→ Instructions to follow
Retype the data that follows with no alterations, please.
#####
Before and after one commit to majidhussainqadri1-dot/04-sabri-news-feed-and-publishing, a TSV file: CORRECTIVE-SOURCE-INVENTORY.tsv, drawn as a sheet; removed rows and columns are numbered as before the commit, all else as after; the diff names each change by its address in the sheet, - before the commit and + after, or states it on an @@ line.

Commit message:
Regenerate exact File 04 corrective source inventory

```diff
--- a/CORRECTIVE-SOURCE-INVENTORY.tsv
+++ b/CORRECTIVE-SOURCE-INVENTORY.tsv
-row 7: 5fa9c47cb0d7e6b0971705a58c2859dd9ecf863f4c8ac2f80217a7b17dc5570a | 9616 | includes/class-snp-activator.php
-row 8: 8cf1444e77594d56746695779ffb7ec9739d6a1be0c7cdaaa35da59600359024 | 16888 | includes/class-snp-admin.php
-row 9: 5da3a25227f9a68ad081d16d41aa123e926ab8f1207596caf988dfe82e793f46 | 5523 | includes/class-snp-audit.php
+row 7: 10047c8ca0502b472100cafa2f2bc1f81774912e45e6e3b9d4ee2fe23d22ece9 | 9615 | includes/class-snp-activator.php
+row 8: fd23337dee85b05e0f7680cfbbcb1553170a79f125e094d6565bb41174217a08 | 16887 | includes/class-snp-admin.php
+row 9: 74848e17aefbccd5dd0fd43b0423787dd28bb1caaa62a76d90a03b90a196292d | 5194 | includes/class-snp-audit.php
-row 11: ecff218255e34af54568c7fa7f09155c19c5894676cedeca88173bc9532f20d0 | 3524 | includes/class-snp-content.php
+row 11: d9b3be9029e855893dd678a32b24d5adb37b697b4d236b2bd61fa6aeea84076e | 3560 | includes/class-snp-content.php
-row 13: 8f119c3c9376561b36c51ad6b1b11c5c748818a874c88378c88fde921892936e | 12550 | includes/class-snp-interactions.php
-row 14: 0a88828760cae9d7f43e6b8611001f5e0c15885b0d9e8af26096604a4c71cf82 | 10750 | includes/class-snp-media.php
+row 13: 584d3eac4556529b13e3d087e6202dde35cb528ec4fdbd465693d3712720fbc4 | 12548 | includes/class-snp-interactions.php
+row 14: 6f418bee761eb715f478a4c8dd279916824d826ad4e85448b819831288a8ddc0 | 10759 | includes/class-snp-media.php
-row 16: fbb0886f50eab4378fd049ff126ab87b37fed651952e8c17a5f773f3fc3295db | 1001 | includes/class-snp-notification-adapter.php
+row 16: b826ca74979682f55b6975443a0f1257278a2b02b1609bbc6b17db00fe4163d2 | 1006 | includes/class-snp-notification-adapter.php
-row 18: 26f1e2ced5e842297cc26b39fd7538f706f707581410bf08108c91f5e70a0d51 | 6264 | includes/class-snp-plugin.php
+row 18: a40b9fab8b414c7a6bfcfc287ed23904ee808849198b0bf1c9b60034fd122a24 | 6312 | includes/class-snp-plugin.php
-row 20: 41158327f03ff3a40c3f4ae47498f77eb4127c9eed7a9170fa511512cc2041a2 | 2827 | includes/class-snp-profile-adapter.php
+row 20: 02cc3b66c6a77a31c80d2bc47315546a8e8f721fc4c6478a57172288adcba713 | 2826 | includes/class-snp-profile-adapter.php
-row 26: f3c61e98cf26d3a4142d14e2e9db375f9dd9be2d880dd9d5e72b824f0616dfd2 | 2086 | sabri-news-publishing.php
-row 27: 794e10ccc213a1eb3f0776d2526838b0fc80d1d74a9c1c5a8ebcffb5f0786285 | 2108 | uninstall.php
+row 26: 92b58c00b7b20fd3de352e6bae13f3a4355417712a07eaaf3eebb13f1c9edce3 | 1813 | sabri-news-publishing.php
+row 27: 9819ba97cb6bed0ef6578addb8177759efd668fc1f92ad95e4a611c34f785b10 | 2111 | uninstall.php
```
#####
→ The answer
Before and after one commit to majidhussainqadri1-dot/04-sabri-news-feed-and-publishing, a TSV file: CORRECTIVE-SOURCE-INVENTORY.tsv, drawn as a sheet; removed rows and columns are numbered as before the commit, all else as after; the diff names each change by its address in the sheet, - before the commit and + after, or states it on an @@ line.

Commit message:
Regenerate exact File 04 corrective source inventory

```diff
--- a/CORRECTIVE-SOURCE-INVENTORY.tsv
+++ b/CORRECTIVE-SOURCE-INVENTORY.tsv
-row 7: 5fa9c47cb0d7e6b0971705a58c2859dd9ecf863f4c8ac2f80217a7b17dc5570a | 9616 | includes/class-snp-activator.php
-row 8: 8cf1444e77594d56746695779ffb7ec9739d6a1be0c7cdaaa35da59600359024 | 16888 | includes/class-snp-admin.php
-row 9: 5da3a25227f9a68ad081d16d41aa123e926ab8f1207596caf988dfe82e793f46 | 5523 | includes/class-snp-audit.php
+row 7: 10047c8ca0502b472100cafa2f2bc1f81774912e45e6e3b9d4ee2fe23d22ece9 | 9615 | includes/class-snp-activator.php
+row 8: fd23337dee85b05e0f7680cfbbcb1553170a79f125e094d6565bb41174217a08 | 16887 | includes/class-snp-admin.php
+row 9: 74848e17aefbccd5dd0fd43b0423787dd28bb1caaa62a76d90a03b90a196292d | 5194 | includes/class-snp-audit.php
-row 11: ecff218255e34af54568c7fa7f09155c19c5894676cedeca88173bc9532f20d0 | 3524 | includes/class-snp-content.php
+row 11: d9b3be9029e855893dd678a32b24d5adb37b697b4d236b2bd61fa6aeea84076e | 3560 | includes/class-snp-content.php
-row 13: 8f119c3c9376561b36c51ad6b1b11c5c748818a874c88378c88fde921892936e | 12550 | includes/class-snp-interactions.php
-row 14: 0a88828760cae9d7f43e6b8611001f5e0c15885b0d9e8af26096604a4c71cf82 | 10750 | includes/class-snp-media.php
+row 13: 584d3eac4556529b13e3d087e6202dde35cb528ec4fdbd465693d3712720fbc4 | 12548 | includes/class-snp-interactions.php
+row 14: 6f418bee761eb715f478a4c8dd279916824d826ad4e85448b819831288a8ddc0 | 10759 | includes/class-snp-media.php
-row 16: fbb0886f50eab4378fd049ff126ab87b37fed651952e8c17a5f773f3fc3295db | 1001 | includes/class-snp-notification-adapter.php
+row 16: b826ca74979682f55b6975443a0f1257278a2b02b1609bbc6b17db00fe4163d2 | 1006 | includes/class-snp-notification-adapter.php
-row 18: 26f1e2ced5e842297cc26b39fd7538f706f707581410bf08108c91f5e70a0d51 | 6264 | includes/class-snp-plugin.php
+row 18: a40b9fab8b414c7a6bfcfc287ed23904ee808849198b0bf1c9b60034fd122a24 | 6312 | includes/class-snp-plugin.php
-row 20: 41158327f03ff3a40c3f4ae47498f77eb4127c9eed7a9170fa511512cc2041a2 | 2827 | includes/class-snp-profile-adapter.php
+row 20: 02cc3b66c6a77a31c80d2bc47315546a8e8f721fc4c6478a57172288adcba713 | 2826 | includes/class-snp-profile-adapter.php
-row 26: f3c61e98cf26d3a4142d14e2e9db375f9dd9be2d880dd9d5e72b824f0616dfd2 | 2086 | sabri-news-publishing.php
-row 27: 794e10ccc213a1eb3f0776d2526838b0fc80d1d74a9c1c5a8ebcffb5f0786285 | 2108 | uninstall.php
+row 26: 92b58c00b7b20fd3de352e6bae13f3a4355417712a07eaaf3eebb13f1c9edce3 | 1813 | sabri-news-publishing.php
+row 27: 9819ba97cb6bed0ef6578addb8177759efd668fc1f92ad95e4a611c34f785b10 | 2111 | uninstall.php
```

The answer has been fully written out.